Printing tiny, high-precision objects


112 points | by rbanffy 8 days ago


  • CosmicShadow 8 days ago

    This actually feels like the future. So much stuff comes out that's like "ok, that's cool", but it's really not that fast or great, and yes I know this isn't close to out, but even the demo is like wow! And the medical applications! It's nice to be genuinely excited once in awhile!

    • Neat. These optical techniques work wonders. I have really liked the various 2-photon based techniques.

      (for example)

      2 photon techniques tend to have much higher resolution than noted here. This seems a technique for devices on the macroscale, as compared to the 100nm sorts of resolution for the 2PA based systems.

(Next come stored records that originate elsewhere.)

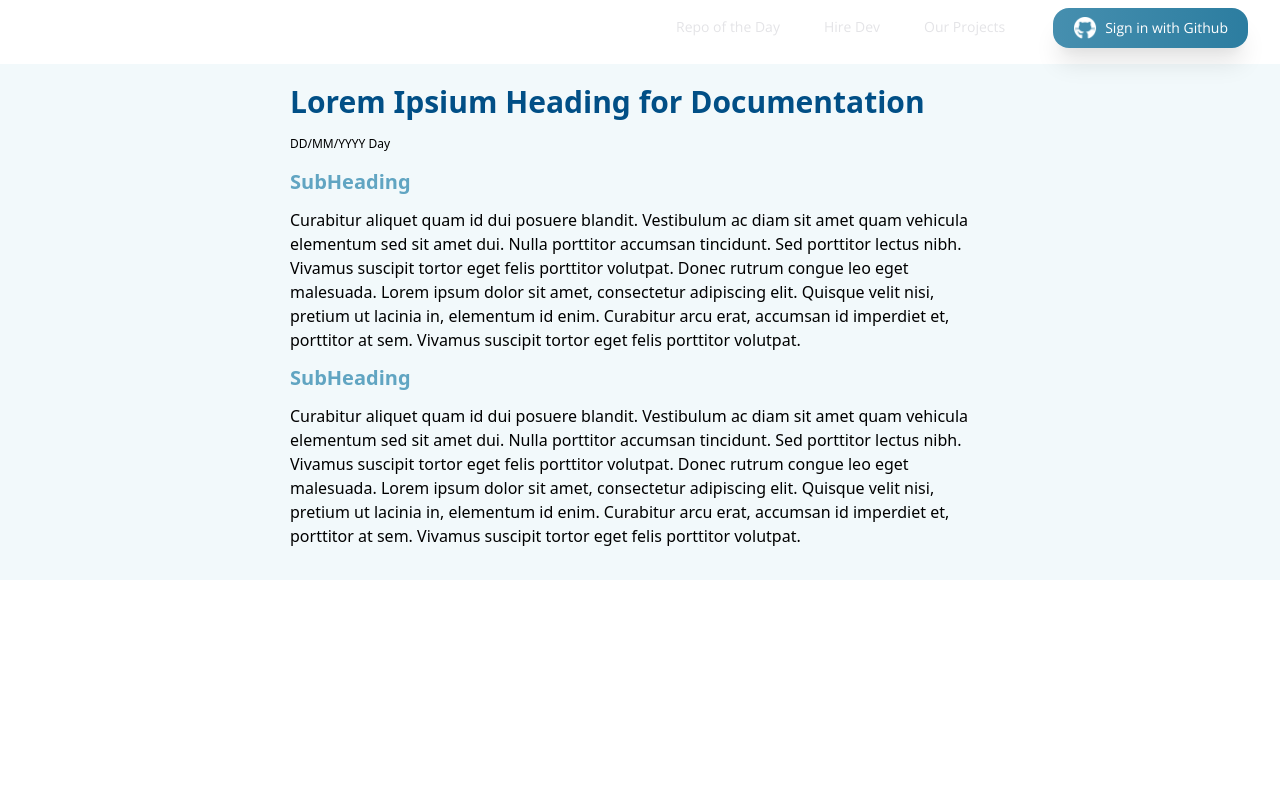
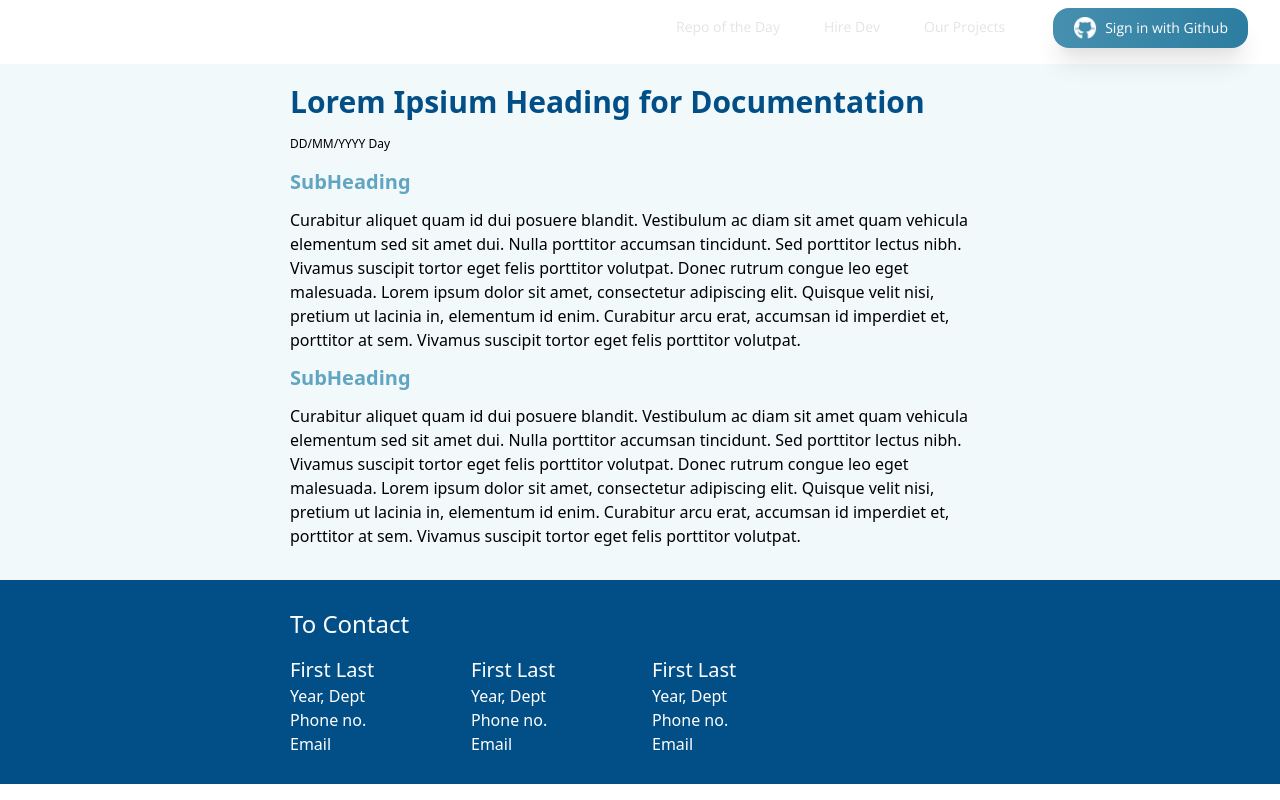
Before and after one commit to CodingClub-Laboratory/cclabs-frontend, a React (Create React App) app: page /doc in a window 1280 px wide. Built offline with nearby package versions, Linux system fonts and the light colour scheme.

Commit message:
added contact details section

```diff
--- a/src/components/Doc.js
+++ b/src/components/Doc.js
@@ -17,16 +17,18 @@ const Heading = (props) => {
 const Section = (props) => {
   return (
     <section>
-      <h2 className="text-xl text-blue-200 font-semibold">{props.subHeading}</h2>
+      <h2 className="text-xl text-blue-200 font-semibold">
+        {props.subHeading}
+      </h2>
       <p className="my-3">{props.para}</p>
     </section>
   );
 };
 
-function Doc() {
+const Main = () => {
   return (
-    <article className="bg-[#F2F9FB] py-5 mt-16">
-      <div className="mx-[35px] max-w-[700px] md:mx-auto ">
+    <div className="bg-[#F2F9FB] py-5">
+      <div className="mx-[35px] max-w-[700px] md:mx-auto">
         <Heading
           heading="Lorem Ipsium Heading for Documentation"
           date="DD/MM/YYYY"
@@ -35,6 +37,66 @@ function Doc() {
         <Section subHeading="SubHeading" para={duplicateText} />
         <Section subHeading="SubHeading" para={duplicateText} />
       </div>
+    </div>
+  );
+};
+
+const ForContact = (props) => {
+  return (
+    <div>
+      <h2 className="text-xl">
+        {props.firstname} {props.lastname}
+      </h2>
+      <p>
+        {props.year}, {props.dept}
+      </p>
+      <p>{props.phone}</p>
+      <p>{props.email}</p>
+    </div>
+  );
+};
+
+const Contact = (props) => {
+  return (
+    <div className="bg-blue-600 p-3">
+      <div className="mx-[35px] max-w-[700px] md:mx-auto py-4 text-white">
+        <h1 className="text-2xl pb-4">To Contact</h1>
+        <div className="grid gap-6 md:grid-cols-4 md:grid-rows-1">
+          <ForContact
+            firstname="First"
+            lastname="Last"
+            year="Year"
+            dept="Dept"
+            email="Email"
+            phone="Phone no."
+          />
+          <ForContact
+            firstname="First"
+            lastname="Last"
+            year="Year"
+            dept="Dept"
+            email="Email"
+            phone="Phone no."
+          />
+          <ForContact
+            firstname="First"
+            lastname="Last"
+            year="Year"
+            dept="Dept"
+            email="Email"
+            phone="Phone no."
+          />
+        </div>
+      </div>
+    </div>
+  );
+};
+
+function Doc() {
+  return (
+    <article className="mt-16">
+      <Main />
+      <Contact />
     </article>
   );
 }
```
Also changed, not shown: src/styles/tailwind.output.css.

      • h2odragon 8 days ago

        > "The system is currently capable of making two-centimeter structures with a precision of 80 micrometers, "

        Ok, fine and dandy but then:

        > "Interior design could be a potentially lucrative market for the new printer."

        ... I guess these people are really into the "tiny houses" thing.

        • hnuser123456 8 days ago

          Yeah. I have a standard 200mm edge-length-cube printer, and I find it just a little small for functional designs. Something around 1ft to 18" would be nice. I don't mind waiting a few days for a print if it all comes out in one solid piece.

        • sitkack 7 days ago

          This doesn't have the bed adhesion issues that SLA and DLP printers have, so much more delicate structures can be built. So it will be perfect for constructing microtubial networks that form the support structures for growing biological material. If used to make soft robots with embedded sensors, we could construct artificial coral. Measuring is affecting, is constructing.

          3d printing is currently on the human scale of "can I hold it, and interact with it", while scaling up will eventually enable us to 3d print buildings and megastructures, scaling down will enable intelligent matter.

          • iamleppert 8 days ago

            My Anycubic photon has a resolution of 47 microns and can be had for less than $300.


            I have 3 of them and regularly print objects just like the one in the article, smaller even.

            • linsomniac 8 days ago

              This is really neat, but the real breakthrough in 3D printing, to me, is: My co-worker recently got a pretty good 3D printer for under $200.

              • 1MachineElf 8 days ago

                Completed my very first Ender 3 Pro print today. Apart from the quality, I especially like the surplus of resources available for beginners learning with this printer. CHEP especially.

              • chrisco255 8 days ago

                Which model? I'm in the market myself and interested to know what's good to buy under $500.

                • nickthegreek 8 days ago
                • linsomniac 8 days ago

                  As others have mentioned, my coworker got the Cretality Ender 3, for $174. They have a "Pro" model with some upgrades for $214. He's been really happy with it, and I'm planning on getting one for my son for his birthday.

                  The Prusa for around $700 has some pretty compelling features like bed auto-leveling, but that's a pretty big step up.

                  • The reddit 3D printing community always keeps a monthly "what printers to buy" post stickied at the top of their subreddit.

                    This is the latest recommendations post:

                    As others have said, Ender 3 is highly recommended. If you are willing to spend more, the Prusa Mk3s is one of the best 3d printers ever made.

                    • cassianoleal 8 days ago

                      Not OP, but own 2 printers. The Creality Ender models are a solid bet.

                      If you can spare a little more cash, the Prusa MK3s is probably best bang for buck, but the Prusa Mini is great as well if you need smaller build volume.

                      I own a Prusa and despite not having done any maintenance in ages and it vibrating and making noises like crazy (due to said lack of maintenance), I still get near 100% success printing on it. They also offer fantastic customer support.

                      • mkl 8 days ago

                        What kind of maintenance is needed?

                        • cassianoleal 7 days ago

                          In a nutshell: a lot.

                          You need to ensure all screws are tight from time to time. Belts need to have enough but not too much tension. Bearings need cleaning and re-lubing. Leadscrews ditto. Nozzle needs unclogging and replacing every now and then. Fans must be kept as dust-free as possible. Print bed needs wiping frequently with 99%+ isopropanol, eventually a wipe with acetone (if PEI; glass only needs alcohol but you need to ensure it's squeaky clean). Plastic parts can break or sag and need reprinting and replacing.

                          I'm sure I've missed something but you get the idea.

                  • charliebrownau 8 days ago

                    Still waiting for an Open Source Dot Matrix printer without tracking ink

                    • Finally, something gamechanging around here and not blogspam about making a JS library 1% faster.